Leta has recently entered another phase of Let’s Kill Mom and Dad Through Sleep Deprivation, a behavior she perfected in the first six months of her life. Now it’s less about crying because she’s hungry or mean (don’t let anyone tell you they’re crying for any other reason, those babies, those mean, mean babies), and more about fearing some unknown entity in her room, sneaking stealthily into our room, and crawling into bed beside me without me knowing. Okay, maybe it’s not an unknown entity. Maybe it’s that giant rubber tarantula I tried to scare Jon with, the one I put under his pillow thinking he’d discover it as he crawled into bed, except he didn’t notice it and slept with it next to his face all night, and when Leta came into our room the next morning she saw it sitting there next to his forehead, and wouldn’t you know, my alarm clock that AM was a four-year-old screaming about Daddy being dead. OOPS!

For the rest of the morning she brought up the subject of that rubber spider, professed that she did not like it, not at all, could I please throw it away. And the whole time she rambled on and on about the spider she made a recoiling motion with her whole body and covered her eyes as if confronted once again with the gory image of a tarantula eating Jon’s face. And I didn’t think much of this because she has the same reaction to banana peels. You cannot peel a banana with her in the room, don’t even think about it, not if you would like to have a civilized breakfast free of a preschooler clawing at her own face. On mornings when we don’t mind Jon will eat a banana and set the peel next to Leta’s bowl of Cheerios. To get her back for being such a mean, mean baby.
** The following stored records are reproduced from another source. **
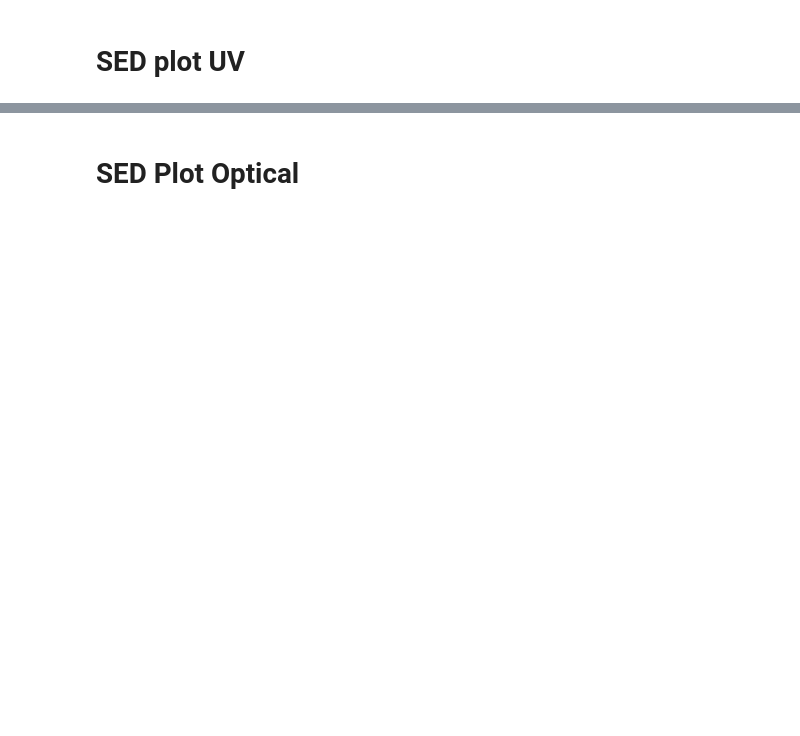
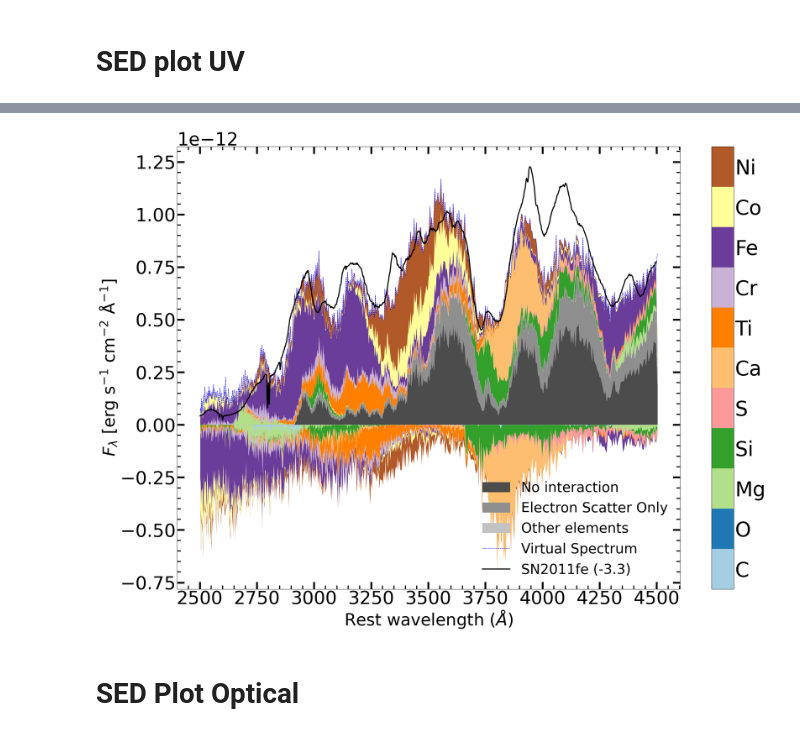
Before and after one commit to Bilton6/TARDIS_setups, a Jupyter notebook: uniform.ipynb, the cells around one changed output, grey strips where cells are left out. Saved outputs shown, nothing was run; the diff lists cells and outputs as text; code cells hidden in the pictures; blank space fills up the shorter version.

```diff
--- a/uniform.ipynb
+++ b/uniform.ipynb
@@ -99,13 +235,26 @@ obj_wave = spectrum[obj_mask, 0]
 obj_flux = spectrum[obj_mask, 1]
 
 
-matplotlib.rc('xtick', labelsize=44)
-matplotlib.rc('ytick', labelsize=44)
+matplotlib.rc('xtick', labelsize=50)
+matplotlib.rc('ytick', labelsize=50)
+plt.rc('font', size=32)
 figsize = (28, 20)
+
+plt.rc('xtick.major', size=20, width=5)  # Major ticks
+plt.rc('ytick.major', size=20, width=5)
+plt.rc('xtick.minor', size=10, width=3)  # Minor ticks
+plt.rc('ytick.minor', size=10, width=3)
+
+# Enable minor ticks globally
+plt.rc('xtick', top=True, direction='in')
+plt.rc('ytick', right=True, direction='in')
+
+plt.rc('xtick.minor', visible=True)
+plt.rc('ytick.minor', visible=True)
 
 plotter = SDECPlotter.from_simulation(sim)
 observed_spectrum_wavelength = obj_wave * u.AA
-observed_spectrum_flux = 0.3*obj_flux * u.erg / (u.s * u.cm**2 * u.AA)
+observed_spectrum_flux = 1.2*obj_flux * u.erg / (u.s * u.cm**2 * u.AA)
 
 plotter.generate_plot_mpl(observed_spectrum = (observed_spectrum_wavelength, observed_spectrum_flux),
                           distance = d_mpc * u.Mpc,blackbody_photosphere=False,cmapname='Paired',
@@ -117,10 +266,11 @@ observed_line.set_linewidth(3)
 observed_line.set_label(obj)
 
 cbar = plt.gcf().axes[-1]
-cbar.tick_params(labelsize=56)
+cbar.tick_params(labelsize=56, which='both', length=0)  # Hide tick marks
 
 plt.legend(fontsize=38,loc='lower right', frameon=False)
 plt.xlabel('Rest wavelength ($\AA$)',fontsize=46)
 plt.ylabel('$F_{\\lambda}$ [erg $\\mathrm{s^{-1}}$ $\\mathrm{cm^{-2}}$ $\\mathrm{\\AA^{-1}}$]',fontsize=46)
 plt.tight_layout()
 plt.savefig(f"sed_{identifier}.pdf")
+# %% [output]
@@ -127,3 +283,4 @@ plt.savefig(f"sed_{identifier}.pdf")
+[figure, added]
 # %% [markdown]
 # SED Plot Optical
 # %%
```
Also changed, not shown: parts of 6 cells of this notebook.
Turns out that this preschooler, although obviously not afraid of monster banana peels hiding in her closet, is now very afraid of spiders. And she thinks they are in her room at night ready to eat her face. I’m sympathetic to this phobia, I don’t care for spiders myself, but I cannot sleep if she is sleeping next to me. Maybe it’s the way both her arms and legs seem to detach from her body and relocate themselves onto my head, or the way she wakes up every ten minutes to ask for water or an episode of Spongebob. I just cannot do it, and if we catch her coming into our room in the middle of the night we’ll walk her back to her bed and calm her down. Let her know that spiders only eat faces in daylight.

She has this figured out now, and even though I’m normally a light sleeper she has snuck into our room for the past three nights without us knowing. I’ll just turn over and be face to face with her sleeping butt not knowing when or how she got in there. The logical thing to do would be to carry her back to her own bed, except she is more of a light sleeper than I am and has been known to wake up because someone next door dropped a cotton ball on the floor. It will eventually come to that, probably tonight when I go four nights in a row without sleeping and, shit, I’m already awake, might as well be useful and walk her back to her bed 12 times. The last time she went through this phase we had to do just that, keep walking her back to her bed until she finally realized that we weren’t giving in, but like all recurring parental battles, there are those moments or days of hesitation where you go, oh God, not this again, do I have the stamina? Maybe if we ignore it? It will just go away? And then BOOM. PRESCHOOLER BUTT IN FACE. AGAIN.

This afternoon Leta and I were playing with the toy doctor set we got her for Christmas one year, taking turns being the doctor, and when she was the patient she claimed to have a stomach ache from eating too many snowballs. And I was all, dude, you’ve got to lay off the snowballs, haven’t we talked about this already? So I took her blood pressure, listened to her heartbeat and then pretended to remove the snowballs with some tweezers. When it was her turn to be the doctor she asked me what was wrong, and I said, doctor, it’s urgent. I haven’t slept in three days because my daughter refuses to sleep in her own bed. What do you prescribe?

“What’s your daughter’s name?” she asked.

“Leta. Her name is LETA,” I shot back.

“Hmm…” she said. “… I don’t think it’s Leta. I think it’s all those stop signs you’ve been eating.”